Start of Material provided

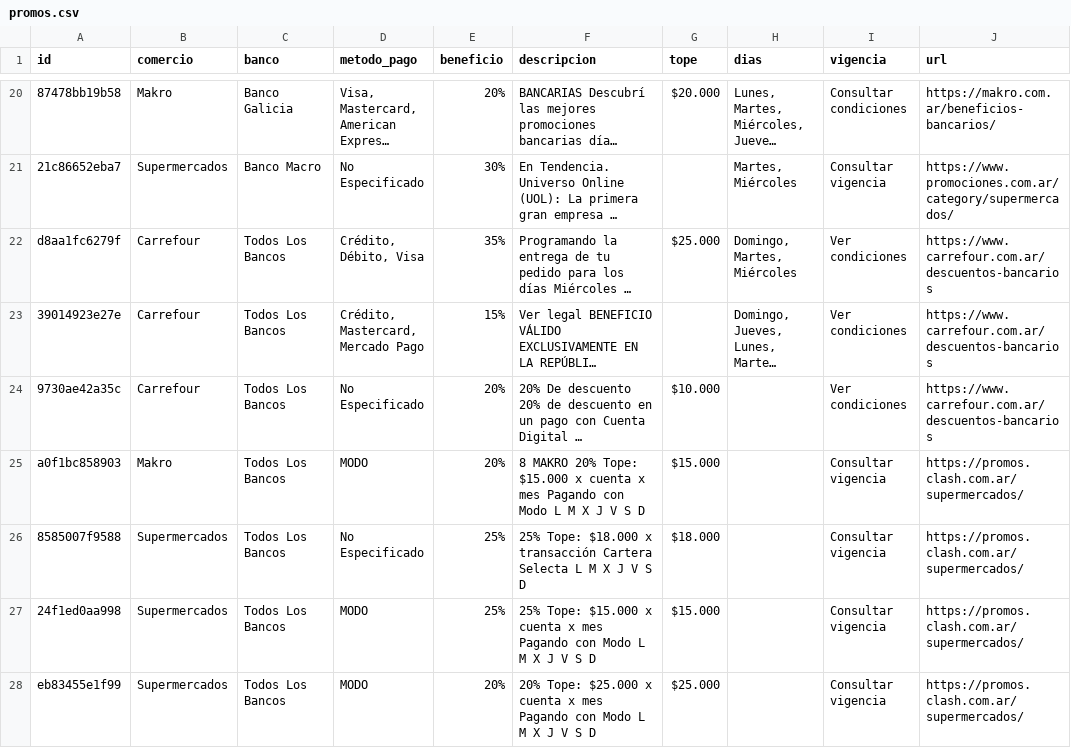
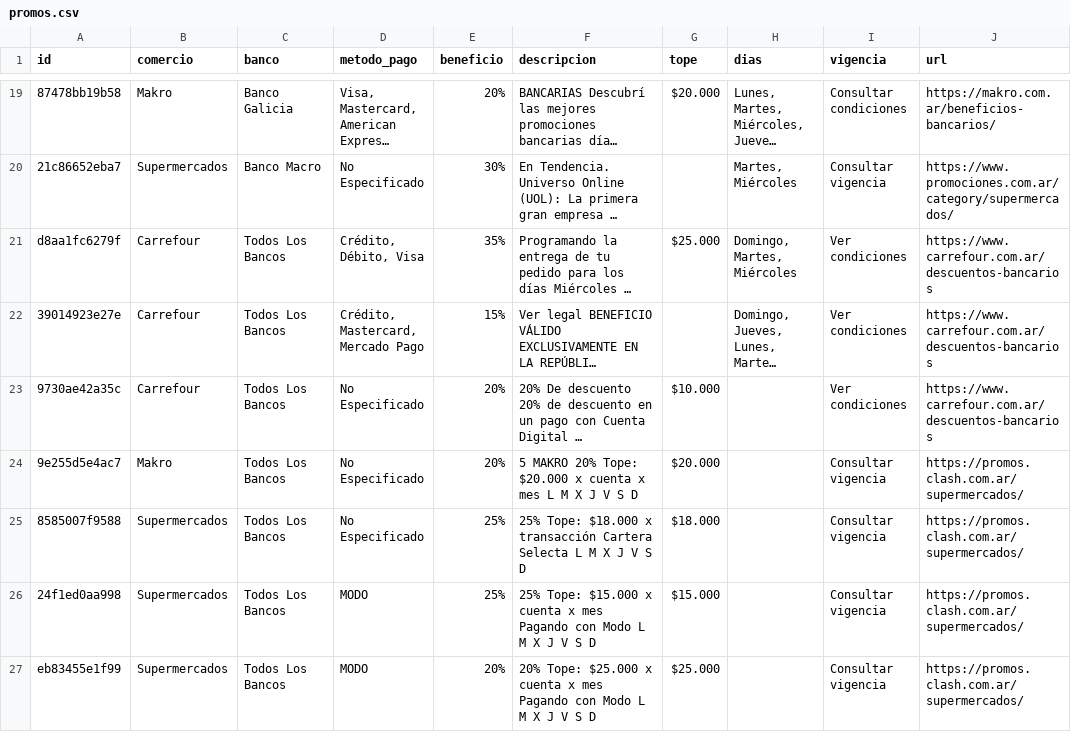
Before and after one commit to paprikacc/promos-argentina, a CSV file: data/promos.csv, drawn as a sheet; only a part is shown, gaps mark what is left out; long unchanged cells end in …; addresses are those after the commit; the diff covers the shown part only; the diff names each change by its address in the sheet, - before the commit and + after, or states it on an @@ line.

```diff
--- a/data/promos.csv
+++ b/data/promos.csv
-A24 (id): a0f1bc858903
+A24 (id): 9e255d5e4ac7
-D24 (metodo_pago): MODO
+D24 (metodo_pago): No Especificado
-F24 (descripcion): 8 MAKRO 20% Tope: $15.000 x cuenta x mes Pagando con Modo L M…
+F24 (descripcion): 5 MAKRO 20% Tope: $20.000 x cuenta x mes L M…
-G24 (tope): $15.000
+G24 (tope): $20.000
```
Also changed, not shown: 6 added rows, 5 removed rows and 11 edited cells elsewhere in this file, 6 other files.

End of Material provided

*Exercise goal*:
For every line above in which the string "data" appears, add one; please give the final count and nothing else.

*Reply to the exercise*:
3